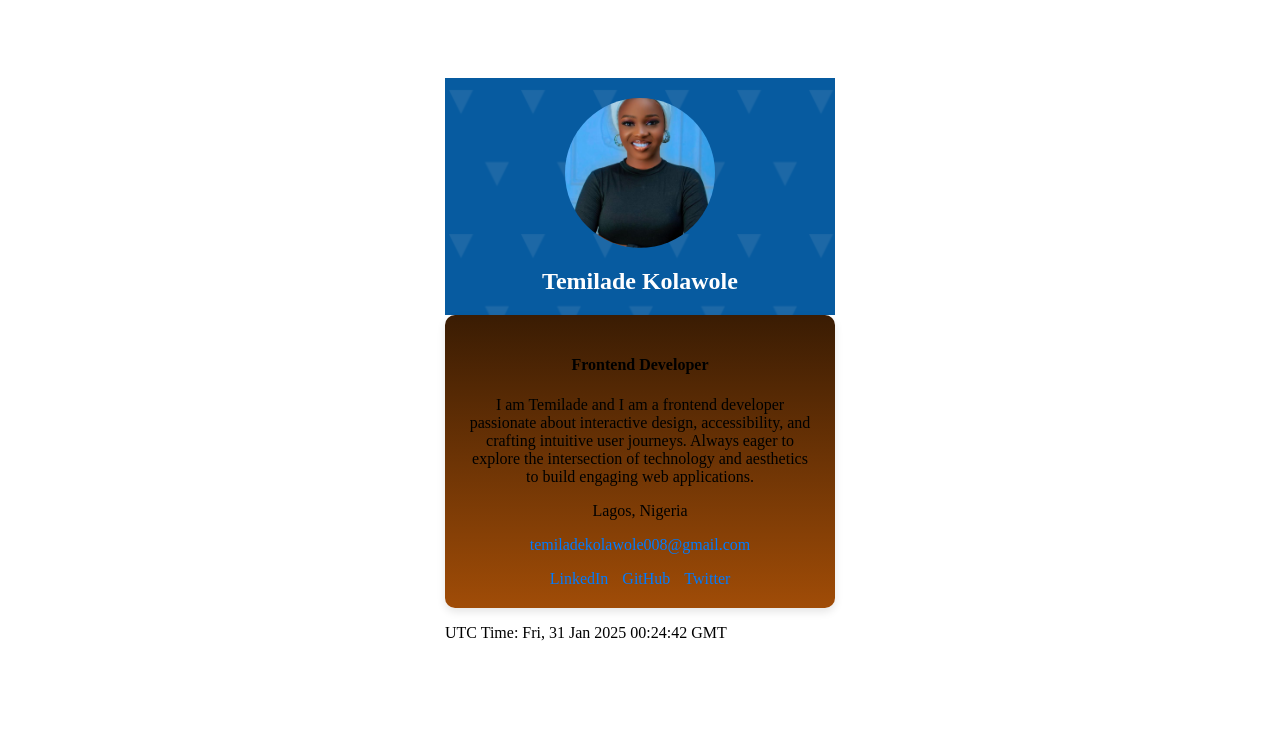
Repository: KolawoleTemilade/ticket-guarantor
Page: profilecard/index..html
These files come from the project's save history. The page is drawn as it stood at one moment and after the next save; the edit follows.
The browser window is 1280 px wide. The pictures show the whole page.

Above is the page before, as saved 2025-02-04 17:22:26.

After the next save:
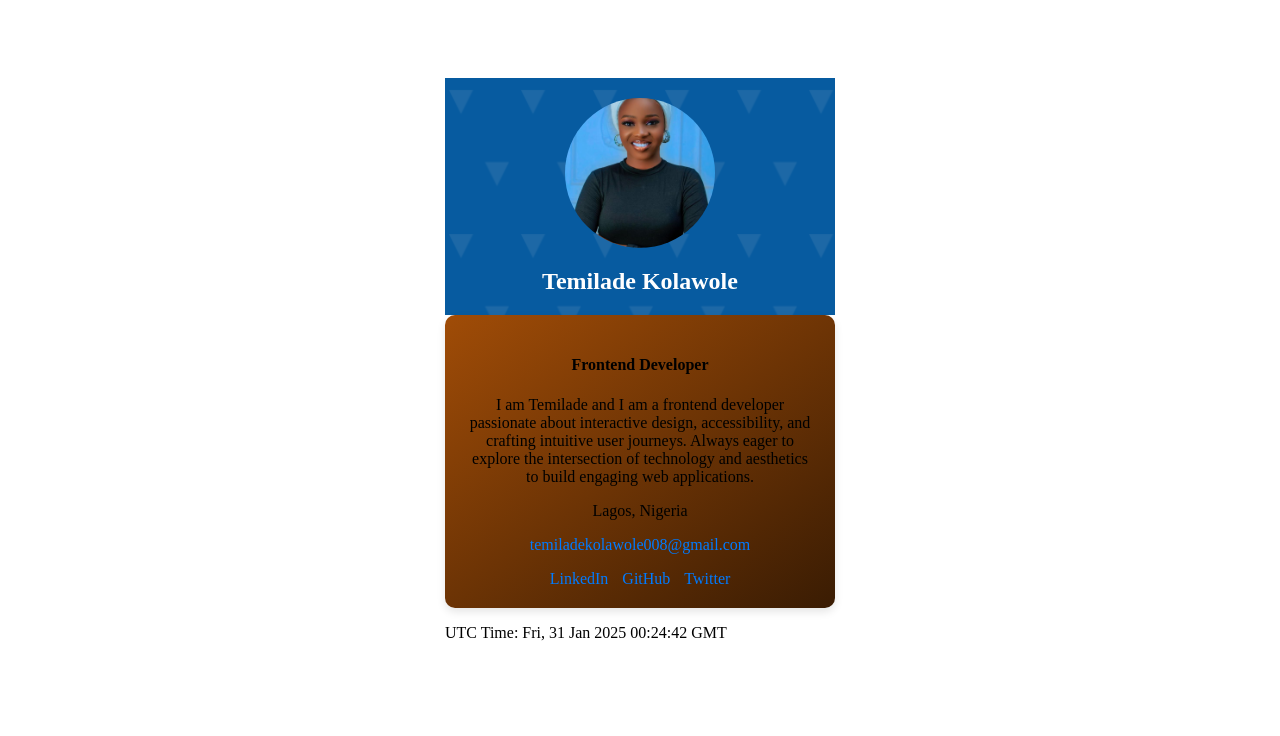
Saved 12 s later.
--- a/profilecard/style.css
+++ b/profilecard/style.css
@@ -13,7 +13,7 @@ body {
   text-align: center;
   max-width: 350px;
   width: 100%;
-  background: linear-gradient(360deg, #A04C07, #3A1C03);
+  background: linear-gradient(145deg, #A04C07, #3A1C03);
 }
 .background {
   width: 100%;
...
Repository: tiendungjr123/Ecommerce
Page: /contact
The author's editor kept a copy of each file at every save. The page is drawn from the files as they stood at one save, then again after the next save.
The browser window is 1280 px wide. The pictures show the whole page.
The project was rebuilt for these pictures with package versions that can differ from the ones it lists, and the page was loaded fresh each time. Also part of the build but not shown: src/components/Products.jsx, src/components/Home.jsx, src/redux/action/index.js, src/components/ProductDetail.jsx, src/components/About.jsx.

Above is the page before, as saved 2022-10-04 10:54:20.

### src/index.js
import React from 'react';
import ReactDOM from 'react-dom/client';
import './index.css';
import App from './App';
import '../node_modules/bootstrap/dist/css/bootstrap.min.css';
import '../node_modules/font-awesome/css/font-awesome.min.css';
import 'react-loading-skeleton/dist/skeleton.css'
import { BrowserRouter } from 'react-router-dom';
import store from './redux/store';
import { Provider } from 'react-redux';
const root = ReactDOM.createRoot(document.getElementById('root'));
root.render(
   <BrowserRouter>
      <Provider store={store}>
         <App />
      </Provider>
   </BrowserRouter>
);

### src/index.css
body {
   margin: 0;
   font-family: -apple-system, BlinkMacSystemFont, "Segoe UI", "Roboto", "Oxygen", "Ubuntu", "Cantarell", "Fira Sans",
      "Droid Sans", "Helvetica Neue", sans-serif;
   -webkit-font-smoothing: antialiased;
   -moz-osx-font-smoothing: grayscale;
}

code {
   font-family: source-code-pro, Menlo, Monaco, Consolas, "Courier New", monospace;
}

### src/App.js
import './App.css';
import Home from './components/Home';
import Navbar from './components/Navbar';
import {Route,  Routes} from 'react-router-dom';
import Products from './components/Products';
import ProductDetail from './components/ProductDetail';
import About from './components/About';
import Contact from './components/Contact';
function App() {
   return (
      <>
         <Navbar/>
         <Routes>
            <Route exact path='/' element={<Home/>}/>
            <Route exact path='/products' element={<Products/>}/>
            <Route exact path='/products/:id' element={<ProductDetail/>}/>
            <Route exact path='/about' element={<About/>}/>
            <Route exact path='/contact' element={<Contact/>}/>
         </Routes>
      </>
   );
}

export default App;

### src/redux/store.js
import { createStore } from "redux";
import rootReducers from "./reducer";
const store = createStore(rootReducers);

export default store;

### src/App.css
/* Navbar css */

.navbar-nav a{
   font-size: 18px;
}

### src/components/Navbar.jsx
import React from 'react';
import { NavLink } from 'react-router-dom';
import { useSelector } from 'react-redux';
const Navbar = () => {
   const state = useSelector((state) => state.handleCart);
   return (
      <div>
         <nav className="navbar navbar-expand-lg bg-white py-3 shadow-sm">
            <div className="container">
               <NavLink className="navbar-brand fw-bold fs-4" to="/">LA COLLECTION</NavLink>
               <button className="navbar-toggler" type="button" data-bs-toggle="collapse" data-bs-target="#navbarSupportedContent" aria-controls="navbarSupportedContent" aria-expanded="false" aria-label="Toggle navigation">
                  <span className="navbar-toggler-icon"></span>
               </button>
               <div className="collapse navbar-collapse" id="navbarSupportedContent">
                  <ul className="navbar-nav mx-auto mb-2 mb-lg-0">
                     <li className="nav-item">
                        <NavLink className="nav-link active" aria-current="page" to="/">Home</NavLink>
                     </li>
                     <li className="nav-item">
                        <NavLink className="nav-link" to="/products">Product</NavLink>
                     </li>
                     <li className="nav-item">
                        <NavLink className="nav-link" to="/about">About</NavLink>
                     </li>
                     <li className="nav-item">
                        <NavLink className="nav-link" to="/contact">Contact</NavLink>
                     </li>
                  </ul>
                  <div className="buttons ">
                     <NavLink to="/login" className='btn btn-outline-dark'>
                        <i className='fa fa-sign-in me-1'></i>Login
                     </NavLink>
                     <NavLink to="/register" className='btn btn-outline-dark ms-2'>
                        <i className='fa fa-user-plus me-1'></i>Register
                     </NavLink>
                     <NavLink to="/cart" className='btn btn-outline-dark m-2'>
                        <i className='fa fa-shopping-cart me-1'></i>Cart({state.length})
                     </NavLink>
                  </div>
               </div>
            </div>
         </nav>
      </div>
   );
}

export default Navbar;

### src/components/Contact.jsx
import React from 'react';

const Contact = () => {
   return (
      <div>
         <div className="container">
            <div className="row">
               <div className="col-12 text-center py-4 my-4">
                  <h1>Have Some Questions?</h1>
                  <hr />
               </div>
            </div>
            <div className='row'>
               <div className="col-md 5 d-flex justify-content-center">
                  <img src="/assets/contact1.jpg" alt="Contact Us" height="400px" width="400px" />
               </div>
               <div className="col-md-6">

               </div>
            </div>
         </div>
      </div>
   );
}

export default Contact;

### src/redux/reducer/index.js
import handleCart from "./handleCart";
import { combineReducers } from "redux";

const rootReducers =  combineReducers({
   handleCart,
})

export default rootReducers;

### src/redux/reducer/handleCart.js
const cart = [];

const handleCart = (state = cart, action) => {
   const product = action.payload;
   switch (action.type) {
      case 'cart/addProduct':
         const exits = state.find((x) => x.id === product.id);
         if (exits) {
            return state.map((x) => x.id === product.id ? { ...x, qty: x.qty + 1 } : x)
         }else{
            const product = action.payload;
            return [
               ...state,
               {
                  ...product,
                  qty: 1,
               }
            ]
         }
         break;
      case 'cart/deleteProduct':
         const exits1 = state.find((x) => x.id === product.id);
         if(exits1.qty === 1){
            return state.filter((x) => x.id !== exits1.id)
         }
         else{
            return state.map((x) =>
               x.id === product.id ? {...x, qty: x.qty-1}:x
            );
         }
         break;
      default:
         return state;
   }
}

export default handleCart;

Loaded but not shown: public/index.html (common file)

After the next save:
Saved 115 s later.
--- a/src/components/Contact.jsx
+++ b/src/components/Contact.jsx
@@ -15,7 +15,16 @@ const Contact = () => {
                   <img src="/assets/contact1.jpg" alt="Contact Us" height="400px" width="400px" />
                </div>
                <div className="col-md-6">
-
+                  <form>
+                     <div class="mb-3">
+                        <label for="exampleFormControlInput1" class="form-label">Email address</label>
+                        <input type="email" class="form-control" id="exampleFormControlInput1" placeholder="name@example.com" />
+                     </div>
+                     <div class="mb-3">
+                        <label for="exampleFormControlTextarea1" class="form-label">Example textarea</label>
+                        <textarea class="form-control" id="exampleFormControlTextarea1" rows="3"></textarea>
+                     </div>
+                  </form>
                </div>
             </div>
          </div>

* _Your objective_
Using the data above, set down each line from the line with "Repository: KolawoleTemilade/ticket-guarantor" to the line with "-13,7 +13,7 @@" exactly, both ends included, and leave the pictures behind. Nothing else belongs.

* _Answer to this task_
Repository: KolawoleTemilade/ticket-guarantor
Page: profilecard/index..html
These files come from the project's save history. The page is drawn as it stood at one moment and after the next save; the edit follows.
The browser window is 1280 px wide. The pictures show the whole page.

Above is the page before, as saved 2025-02-04 17:22:26.

After the next save:
Saved 12 s later.
--- a/profilecard/style.css
+++ b/profilecard/style.css
@@ -13,7 +13,7 @@ body {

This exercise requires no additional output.